JERUSALEM (Sep. 4)
This city was early today transformed into a center of rejoicing by Jewish residents as reports reached here that the British Cabinet would not suspend Jewish immigration into Palestine as a means of effecting peace in this strife-torn land.
Colonial Secretary William G. A. Ormsby-Gore’s letter to Dr. Chaim Weizmann, president of the Jewish Agency for Palestine in London, allayed the dominant fear of the Jewish community which for weeks saw its situation growing more desperate.

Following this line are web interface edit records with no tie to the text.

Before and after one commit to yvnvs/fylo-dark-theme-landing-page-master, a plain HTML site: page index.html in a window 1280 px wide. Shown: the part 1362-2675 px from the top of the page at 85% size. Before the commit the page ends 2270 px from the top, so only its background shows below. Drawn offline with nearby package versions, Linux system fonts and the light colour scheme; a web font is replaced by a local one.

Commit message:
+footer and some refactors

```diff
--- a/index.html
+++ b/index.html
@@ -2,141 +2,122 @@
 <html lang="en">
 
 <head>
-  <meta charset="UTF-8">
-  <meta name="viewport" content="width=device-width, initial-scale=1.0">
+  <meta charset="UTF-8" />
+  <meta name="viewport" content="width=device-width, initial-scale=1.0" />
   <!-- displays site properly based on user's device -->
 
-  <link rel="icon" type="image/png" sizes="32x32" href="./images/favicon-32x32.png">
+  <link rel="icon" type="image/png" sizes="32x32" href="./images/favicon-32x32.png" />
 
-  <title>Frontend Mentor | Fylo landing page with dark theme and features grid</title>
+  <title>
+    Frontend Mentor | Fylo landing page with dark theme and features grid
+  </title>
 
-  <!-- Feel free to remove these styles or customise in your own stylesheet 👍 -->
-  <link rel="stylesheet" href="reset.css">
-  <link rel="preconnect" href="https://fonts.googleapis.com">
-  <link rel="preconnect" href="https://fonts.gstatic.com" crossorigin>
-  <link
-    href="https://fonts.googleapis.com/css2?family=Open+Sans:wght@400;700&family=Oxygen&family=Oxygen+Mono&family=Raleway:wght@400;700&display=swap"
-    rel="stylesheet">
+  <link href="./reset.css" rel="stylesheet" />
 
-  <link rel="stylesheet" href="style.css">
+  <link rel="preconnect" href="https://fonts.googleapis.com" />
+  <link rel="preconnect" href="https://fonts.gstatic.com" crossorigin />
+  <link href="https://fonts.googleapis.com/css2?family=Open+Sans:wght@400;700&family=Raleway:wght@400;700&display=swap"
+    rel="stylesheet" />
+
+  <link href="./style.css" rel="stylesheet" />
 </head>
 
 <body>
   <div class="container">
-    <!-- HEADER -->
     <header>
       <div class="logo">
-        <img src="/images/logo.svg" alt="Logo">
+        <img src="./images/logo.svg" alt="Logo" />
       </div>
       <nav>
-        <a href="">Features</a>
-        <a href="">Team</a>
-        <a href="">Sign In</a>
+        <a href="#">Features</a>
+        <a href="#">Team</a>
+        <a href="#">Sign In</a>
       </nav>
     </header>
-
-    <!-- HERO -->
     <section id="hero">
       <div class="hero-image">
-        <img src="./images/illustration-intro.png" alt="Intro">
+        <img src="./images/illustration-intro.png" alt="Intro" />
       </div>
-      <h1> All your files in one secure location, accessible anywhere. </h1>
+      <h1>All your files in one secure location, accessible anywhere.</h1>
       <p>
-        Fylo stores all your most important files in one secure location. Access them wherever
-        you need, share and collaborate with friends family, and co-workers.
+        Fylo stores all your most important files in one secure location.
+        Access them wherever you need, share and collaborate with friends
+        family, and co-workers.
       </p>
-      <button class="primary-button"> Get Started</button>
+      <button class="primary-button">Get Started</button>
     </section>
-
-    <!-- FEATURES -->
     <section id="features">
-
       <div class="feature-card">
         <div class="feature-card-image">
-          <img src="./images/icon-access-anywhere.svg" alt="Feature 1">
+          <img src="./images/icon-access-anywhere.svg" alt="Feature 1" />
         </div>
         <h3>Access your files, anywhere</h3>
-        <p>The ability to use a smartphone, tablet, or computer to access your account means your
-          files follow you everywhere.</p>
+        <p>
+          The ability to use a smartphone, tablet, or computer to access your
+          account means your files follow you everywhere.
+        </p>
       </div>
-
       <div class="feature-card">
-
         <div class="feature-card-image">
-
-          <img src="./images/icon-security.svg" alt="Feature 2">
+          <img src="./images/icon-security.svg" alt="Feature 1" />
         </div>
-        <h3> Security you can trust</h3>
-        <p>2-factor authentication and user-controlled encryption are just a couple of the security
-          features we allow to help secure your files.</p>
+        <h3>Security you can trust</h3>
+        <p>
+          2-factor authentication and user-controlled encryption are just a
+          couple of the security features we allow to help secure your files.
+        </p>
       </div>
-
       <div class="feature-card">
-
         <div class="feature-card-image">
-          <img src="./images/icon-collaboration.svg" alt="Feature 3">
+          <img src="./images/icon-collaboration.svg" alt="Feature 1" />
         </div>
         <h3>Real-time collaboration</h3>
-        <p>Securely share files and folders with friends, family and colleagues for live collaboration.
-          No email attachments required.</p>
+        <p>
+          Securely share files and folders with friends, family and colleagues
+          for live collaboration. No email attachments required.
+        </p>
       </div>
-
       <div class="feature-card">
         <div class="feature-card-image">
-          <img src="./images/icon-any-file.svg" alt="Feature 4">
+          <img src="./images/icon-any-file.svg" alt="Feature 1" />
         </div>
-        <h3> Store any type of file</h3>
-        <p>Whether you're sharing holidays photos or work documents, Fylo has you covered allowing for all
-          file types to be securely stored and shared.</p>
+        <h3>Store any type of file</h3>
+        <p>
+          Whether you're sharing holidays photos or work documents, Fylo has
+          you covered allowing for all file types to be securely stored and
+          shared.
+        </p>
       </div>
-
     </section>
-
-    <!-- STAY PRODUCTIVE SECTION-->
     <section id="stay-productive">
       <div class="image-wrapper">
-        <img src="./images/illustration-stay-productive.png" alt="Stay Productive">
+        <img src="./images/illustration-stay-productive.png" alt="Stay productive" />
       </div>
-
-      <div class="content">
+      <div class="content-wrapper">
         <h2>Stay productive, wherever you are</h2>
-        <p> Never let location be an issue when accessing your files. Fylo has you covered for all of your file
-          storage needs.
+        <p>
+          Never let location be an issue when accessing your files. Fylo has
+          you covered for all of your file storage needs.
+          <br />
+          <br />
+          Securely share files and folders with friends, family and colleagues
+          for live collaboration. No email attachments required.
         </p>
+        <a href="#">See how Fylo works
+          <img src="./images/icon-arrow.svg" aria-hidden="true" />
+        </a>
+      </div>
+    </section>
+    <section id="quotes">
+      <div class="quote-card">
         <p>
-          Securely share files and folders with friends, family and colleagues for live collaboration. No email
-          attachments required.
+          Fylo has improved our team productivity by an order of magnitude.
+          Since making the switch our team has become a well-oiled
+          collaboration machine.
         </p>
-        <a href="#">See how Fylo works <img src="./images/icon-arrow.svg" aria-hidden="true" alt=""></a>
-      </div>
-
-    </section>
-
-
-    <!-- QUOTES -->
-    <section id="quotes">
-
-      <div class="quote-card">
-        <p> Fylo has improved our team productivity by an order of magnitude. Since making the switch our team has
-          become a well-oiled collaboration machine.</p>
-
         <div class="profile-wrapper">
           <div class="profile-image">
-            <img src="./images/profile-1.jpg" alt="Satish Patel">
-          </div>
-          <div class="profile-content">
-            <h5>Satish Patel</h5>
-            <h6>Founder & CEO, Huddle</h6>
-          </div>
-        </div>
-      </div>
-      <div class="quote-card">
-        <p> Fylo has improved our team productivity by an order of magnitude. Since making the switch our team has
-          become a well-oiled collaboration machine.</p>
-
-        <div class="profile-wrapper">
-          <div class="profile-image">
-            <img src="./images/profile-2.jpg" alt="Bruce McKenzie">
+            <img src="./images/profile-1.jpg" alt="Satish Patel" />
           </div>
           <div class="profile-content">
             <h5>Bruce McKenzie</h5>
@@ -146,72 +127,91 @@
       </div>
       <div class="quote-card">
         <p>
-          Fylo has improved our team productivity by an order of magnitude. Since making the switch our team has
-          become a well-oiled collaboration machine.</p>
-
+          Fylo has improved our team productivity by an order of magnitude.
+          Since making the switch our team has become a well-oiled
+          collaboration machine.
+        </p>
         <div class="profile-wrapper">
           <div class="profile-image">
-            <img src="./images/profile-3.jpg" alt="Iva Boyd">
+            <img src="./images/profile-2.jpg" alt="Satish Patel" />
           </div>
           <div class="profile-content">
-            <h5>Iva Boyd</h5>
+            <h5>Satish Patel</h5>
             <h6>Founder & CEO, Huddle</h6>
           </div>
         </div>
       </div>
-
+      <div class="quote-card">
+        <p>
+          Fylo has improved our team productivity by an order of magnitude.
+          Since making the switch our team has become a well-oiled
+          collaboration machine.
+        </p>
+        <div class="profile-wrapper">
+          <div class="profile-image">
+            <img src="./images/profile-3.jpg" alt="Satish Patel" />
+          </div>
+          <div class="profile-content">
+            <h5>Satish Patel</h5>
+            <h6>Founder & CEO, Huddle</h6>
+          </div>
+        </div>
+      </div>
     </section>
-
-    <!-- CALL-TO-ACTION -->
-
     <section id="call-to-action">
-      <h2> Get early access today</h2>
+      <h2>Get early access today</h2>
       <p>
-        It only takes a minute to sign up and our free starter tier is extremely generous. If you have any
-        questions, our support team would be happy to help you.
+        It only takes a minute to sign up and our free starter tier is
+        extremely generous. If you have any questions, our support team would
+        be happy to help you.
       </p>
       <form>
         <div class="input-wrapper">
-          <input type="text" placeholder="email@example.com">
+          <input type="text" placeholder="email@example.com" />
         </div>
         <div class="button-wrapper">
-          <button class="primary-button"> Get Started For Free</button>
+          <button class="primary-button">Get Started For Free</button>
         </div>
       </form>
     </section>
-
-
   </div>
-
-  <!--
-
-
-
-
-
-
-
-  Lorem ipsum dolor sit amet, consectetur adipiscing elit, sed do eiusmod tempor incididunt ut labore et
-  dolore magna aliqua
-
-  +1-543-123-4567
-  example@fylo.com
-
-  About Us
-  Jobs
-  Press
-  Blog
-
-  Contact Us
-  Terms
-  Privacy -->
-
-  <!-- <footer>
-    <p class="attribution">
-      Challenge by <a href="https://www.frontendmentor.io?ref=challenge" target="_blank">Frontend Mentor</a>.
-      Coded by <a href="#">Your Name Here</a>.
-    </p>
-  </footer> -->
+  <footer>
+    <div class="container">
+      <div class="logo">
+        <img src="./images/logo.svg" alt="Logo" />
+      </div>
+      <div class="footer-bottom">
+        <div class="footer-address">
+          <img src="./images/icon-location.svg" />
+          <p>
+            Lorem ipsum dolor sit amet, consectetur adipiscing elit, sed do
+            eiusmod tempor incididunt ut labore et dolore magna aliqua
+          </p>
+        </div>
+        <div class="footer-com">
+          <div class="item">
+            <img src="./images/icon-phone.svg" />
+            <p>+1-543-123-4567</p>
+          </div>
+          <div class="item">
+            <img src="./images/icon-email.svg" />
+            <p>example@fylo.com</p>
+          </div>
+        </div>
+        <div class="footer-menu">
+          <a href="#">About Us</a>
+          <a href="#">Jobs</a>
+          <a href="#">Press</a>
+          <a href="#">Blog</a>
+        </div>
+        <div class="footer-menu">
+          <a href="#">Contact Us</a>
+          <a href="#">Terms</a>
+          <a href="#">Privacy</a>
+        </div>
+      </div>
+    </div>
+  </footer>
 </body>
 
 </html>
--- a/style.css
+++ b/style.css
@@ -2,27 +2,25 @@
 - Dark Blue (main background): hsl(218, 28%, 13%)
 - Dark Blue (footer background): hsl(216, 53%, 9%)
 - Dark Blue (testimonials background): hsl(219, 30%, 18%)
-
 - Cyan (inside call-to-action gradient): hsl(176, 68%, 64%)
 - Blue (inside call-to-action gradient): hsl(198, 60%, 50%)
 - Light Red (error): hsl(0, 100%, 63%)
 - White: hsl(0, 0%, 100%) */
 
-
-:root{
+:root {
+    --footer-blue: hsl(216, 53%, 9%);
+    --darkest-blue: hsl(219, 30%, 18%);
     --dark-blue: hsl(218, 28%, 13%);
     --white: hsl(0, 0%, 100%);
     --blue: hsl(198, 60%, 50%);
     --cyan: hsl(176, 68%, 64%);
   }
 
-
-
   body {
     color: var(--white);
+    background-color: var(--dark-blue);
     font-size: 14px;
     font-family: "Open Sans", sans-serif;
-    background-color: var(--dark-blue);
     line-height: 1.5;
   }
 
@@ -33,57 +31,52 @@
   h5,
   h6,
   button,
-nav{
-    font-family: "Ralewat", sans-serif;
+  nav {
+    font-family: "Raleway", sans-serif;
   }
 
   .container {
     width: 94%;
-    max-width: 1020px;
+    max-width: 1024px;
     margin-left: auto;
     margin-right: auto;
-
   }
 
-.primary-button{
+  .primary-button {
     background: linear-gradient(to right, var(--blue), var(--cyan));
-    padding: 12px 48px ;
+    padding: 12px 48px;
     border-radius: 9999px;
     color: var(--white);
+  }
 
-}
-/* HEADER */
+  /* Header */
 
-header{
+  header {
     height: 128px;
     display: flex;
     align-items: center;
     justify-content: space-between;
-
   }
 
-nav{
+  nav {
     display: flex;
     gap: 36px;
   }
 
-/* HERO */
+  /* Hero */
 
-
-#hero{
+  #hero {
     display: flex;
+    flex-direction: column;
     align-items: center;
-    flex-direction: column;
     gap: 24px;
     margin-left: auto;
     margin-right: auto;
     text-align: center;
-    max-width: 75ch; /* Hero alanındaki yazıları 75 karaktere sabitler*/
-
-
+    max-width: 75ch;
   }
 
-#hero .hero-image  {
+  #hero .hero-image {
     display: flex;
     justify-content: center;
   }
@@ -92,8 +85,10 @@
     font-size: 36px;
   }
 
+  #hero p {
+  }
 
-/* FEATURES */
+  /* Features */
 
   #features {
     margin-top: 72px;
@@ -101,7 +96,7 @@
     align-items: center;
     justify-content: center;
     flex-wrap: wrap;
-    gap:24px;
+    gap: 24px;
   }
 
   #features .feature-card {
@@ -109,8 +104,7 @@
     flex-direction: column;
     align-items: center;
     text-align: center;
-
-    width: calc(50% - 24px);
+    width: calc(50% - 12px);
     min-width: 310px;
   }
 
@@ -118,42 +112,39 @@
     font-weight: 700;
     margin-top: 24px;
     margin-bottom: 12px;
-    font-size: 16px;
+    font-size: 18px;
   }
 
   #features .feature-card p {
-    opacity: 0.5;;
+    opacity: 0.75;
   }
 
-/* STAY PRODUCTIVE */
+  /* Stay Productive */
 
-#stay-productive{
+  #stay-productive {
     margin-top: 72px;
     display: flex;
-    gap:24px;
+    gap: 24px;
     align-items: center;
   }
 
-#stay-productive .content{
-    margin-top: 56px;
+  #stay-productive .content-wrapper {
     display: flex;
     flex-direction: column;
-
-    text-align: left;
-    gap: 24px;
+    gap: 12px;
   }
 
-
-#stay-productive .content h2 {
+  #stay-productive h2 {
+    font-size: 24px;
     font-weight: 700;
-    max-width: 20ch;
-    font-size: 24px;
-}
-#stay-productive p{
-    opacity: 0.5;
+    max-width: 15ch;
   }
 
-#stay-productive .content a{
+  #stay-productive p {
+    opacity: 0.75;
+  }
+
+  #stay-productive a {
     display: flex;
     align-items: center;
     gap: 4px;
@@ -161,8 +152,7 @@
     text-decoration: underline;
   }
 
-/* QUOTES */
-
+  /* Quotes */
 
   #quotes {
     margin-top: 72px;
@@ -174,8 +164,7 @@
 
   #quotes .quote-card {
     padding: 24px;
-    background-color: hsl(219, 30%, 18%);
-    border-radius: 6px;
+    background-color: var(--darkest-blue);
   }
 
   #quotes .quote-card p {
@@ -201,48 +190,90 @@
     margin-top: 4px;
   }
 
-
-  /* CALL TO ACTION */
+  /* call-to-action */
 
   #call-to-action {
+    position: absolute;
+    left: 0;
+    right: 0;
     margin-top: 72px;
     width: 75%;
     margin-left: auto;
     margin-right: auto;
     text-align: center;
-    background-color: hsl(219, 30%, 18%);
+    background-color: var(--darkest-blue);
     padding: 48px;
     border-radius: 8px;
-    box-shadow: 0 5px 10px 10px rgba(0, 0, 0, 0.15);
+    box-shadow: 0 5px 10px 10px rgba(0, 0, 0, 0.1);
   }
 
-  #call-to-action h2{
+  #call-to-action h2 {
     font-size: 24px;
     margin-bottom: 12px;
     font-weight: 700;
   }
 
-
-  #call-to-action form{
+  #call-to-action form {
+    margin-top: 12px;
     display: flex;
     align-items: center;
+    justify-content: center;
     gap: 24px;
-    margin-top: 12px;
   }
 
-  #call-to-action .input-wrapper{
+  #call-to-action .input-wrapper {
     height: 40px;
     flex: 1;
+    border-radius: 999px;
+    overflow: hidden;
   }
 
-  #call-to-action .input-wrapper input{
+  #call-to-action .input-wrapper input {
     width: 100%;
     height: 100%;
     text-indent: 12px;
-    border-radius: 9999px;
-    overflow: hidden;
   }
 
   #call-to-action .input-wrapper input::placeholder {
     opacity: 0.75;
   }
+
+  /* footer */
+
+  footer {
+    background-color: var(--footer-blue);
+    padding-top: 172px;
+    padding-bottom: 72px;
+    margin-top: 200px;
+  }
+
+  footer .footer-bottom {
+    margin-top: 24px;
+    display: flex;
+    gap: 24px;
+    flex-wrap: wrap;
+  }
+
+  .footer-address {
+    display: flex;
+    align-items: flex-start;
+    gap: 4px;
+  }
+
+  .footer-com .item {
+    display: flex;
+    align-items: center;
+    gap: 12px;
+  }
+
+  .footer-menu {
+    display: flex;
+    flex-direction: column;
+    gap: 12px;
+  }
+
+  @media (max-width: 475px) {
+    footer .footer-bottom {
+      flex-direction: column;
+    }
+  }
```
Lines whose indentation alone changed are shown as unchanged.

Today Jewish leaders were hopeful that Mr. Ormsby-Gore’s statement would soon be converted into deeds. They looked forward to pacification of the country, the restoration of normal trade, definite continuance of immigration, assistance to families ruined by the twenty-week-old Arab disorders and rehabilitation of damaged property.